Each line below containing the word "margin" needs to be shown.
────
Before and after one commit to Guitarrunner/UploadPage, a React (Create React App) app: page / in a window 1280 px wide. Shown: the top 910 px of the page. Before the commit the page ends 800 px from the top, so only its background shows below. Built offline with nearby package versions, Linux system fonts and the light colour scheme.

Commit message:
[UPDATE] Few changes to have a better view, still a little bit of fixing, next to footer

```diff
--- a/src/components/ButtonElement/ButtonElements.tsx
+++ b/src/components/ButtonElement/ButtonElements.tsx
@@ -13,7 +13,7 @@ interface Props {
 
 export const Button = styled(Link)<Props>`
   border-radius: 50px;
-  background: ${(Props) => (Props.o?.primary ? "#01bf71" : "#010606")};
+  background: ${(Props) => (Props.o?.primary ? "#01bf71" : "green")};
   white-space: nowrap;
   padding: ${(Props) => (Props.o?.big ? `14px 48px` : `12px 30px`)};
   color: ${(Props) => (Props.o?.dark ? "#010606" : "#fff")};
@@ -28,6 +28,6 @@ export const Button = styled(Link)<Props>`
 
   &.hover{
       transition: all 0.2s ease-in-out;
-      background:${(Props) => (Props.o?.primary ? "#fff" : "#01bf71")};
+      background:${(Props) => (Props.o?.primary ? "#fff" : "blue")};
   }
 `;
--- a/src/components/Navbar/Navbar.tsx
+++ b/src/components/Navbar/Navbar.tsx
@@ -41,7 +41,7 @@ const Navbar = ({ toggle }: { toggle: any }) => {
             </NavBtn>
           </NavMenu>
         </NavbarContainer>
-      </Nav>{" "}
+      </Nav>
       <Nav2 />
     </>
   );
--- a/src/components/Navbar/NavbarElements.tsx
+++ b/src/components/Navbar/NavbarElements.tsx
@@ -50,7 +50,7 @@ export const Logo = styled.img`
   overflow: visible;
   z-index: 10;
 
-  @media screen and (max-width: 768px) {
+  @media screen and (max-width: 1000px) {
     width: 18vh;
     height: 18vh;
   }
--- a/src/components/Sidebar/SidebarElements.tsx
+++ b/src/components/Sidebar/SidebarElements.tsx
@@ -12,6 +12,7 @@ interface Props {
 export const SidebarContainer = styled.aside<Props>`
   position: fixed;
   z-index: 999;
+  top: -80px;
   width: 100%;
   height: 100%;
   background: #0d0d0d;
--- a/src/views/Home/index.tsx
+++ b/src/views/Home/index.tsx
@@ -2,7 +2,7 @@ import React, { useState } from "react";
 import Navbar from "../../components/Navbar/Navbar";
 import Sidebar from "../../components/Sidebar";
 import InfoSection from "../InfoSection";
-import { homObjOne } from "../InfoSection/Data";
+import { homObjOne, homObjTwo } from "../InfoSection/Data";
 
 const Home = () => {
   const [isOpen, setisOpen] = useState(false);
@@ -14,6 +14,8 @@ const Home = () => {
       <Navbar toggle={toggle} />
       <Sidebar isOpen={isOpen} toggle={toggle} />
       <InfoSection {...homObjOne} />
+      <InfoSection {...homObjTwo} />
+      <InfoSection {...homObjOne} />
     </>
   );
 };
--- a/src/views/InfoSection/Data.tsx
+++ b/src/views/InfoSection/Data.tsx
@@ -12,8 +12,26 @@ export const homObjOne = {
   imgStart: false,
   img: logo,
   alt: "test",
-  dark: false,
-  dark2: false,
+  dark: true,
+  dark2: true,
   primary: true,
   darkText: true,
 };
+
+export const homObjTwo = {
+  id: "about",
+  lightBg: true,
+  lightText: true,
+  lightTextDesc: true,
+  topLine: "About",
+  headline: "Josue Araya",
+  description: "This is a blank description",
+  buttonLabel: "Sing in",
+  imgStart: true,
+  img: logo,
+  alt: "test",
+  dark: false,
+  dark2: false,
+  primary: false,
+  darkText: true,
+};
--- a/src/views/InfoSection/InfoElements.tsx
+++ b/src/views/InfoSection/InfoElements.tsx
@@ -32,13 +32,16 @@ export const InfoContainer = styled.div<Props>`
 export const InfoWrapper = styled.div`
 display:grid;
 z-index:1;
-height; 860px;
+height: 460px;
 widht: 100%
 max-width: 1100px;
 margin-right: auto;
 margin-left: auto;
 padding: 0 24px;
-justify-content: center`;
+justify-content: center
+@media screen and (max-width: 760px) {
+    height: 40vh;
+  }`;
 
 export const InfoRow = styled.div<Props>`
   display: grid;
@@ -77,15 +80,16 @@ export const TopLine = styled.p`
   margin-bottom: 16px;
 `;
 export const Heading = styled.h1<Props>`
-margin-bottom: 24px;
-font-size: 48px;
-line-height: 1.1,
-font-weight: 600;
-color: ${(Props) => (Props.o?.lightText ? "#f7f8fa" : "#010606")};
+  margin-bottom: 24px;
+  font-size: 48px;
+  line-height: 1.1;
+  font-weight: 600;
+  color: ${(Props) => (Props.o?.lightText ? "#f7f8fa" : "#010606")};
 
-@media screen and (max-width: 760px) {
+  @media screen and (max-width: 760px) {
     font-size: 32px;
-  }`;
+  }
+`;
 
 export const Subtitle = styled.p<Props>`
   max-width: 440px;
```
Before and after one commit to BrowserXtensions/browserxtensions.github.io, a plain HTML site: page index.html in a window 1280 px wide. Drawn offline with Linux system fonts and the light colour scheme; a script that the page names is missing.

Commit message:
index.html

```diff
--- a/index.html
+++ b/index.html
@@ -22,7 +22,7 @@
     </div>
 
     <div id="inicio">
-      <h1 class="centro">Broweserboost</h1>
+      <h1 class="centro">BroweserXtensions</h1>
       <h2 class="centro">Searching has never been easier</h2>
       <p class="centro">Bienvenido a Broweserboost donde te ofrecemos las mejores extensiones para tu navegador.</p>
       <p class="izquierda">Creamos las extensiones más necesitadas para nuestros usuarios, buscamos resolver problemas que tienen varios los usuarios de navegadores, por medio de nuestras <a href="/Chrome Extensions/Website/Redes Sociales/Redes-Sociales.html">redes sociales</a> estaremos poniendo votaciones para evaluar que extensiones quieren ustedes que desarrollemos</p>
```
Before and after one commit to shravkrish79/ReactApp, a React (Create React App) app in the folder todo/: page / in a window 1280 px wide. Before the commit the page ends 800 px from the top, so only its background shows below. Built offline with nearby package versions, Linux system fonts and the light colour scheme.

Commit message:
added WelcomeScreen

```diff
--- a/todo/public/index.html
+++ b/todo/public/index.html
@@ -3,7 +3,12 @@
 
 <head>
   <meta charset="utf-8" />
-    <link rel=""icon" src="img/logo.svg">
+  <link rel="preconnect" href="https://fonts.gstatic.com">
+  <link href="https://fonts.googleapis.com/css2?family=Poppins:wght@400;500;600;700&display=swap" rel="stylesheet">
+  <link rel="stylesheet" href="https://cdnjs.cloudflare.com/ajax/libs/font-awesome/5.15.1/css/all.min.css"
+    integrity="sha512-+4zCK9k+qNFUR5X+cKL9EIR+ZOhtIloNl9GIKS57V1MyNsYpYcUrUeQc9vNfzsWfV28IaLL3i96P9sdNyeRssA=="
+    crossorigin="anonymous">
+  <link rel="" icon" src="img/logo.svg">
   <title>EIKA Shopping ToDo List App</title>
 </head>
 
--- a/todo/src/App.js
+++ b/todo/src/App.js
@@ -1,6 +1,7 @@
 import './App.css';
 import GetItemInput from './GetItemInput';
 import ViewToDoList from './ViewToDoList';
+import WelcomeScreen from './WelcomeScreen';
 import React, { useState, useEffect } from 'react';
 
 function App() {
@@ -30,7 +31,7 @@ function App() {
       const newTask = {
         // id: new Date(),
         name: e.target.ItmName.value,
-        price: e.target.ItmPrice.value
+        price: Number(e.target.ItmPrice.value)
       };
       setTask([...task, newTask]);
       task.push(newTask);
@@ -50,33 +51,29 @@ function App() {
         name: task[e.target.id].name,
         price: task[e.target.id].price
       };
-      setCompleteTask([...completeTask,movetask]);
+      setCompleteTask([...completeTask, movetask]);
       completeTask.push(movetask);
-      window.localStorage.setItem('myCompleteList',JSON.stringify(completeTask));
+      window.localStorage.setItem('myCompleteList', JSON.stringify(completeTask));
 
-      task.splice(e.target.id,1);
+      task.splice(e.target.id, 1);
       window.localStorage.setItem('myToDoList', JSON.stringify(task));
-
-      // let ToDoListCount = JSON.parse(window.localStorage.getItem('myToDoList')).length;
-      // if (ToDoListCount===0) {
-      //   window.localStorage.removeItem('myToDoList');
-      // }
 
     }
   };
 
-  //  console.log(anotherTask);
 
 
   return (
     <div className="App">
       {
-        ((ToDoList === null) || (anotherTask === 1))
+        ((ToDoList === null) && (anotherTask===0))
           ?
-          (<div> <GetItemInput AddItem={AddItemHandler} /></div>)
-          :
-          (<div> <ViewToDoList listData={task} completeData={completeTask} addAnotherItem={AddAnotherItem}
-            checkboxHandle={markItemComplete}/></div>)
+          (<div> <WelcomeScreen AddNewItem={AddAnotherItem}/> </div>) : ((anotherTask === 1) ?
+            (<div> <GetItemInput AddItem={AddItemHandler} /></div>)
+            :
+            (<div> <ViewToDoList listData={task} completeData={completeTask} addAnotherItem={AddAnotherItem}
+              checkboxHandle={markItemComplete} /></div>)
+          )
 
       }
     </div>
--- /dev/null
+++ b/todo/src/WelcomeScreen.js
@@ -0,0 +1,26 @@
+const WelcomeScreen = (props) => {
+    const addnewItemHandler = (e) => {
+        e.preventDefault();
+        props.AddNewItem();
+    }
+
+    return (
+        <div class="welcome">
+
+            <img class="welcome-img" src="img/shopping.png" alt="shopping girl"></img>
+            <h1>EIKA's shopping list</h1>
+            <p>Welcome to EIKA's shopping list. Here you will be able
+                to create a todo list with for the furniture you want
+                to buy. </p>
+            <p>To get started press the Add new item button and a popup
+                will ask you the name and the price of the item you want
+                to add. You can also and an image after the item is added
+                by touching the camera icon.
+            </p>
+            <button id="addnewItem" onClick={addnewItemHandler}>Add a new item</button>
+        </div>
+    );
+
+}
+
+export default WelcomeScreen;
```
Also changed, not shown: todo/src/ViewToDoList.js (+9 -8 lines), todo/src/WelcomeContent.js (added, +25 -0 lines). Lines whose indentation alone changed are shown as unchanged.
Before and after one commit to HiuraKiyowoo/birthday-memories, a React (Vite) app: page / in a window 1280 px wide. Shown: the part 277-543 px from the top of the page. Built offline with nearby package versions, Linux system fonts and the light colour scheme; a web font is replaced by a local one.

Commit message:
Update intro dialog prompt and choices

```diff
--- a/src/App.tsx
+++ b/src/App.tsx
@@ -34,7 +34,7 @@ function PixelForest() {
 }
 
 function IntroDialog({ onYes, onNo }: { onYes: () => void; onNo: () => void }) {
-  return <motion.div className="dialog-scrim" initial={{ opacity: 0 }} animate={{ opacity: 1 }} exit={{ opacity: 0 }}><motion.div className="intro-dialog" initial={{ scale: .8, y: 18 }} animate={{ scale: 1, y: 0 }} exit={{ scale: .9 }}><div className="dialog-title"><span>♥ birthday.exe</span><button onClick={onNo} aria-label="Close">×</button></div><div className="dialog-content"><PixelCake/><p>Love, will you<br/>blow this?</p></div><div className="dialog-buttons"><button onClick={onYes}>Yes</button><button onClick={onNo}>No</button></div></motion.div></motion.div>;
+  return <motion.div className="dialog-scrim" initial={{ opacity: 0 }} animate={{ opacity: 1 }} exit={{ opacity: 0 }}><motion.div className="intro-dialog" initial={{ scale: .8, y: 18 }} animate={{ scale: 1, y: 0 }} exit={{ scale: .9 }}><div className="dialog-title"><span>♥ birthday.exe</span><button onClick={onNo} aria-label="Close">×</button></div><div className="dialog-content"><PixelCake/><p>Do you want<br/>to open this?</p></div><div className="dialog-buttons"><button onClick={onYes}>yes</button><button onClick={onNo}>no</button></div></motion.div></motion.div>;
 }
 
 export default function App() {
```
────
**Solution:**
 margin-right: auto;
 margin-left: auto;
   margin-bottom: 16px;
-margin-bottom: 24px;
+  margin-bottom: 24px;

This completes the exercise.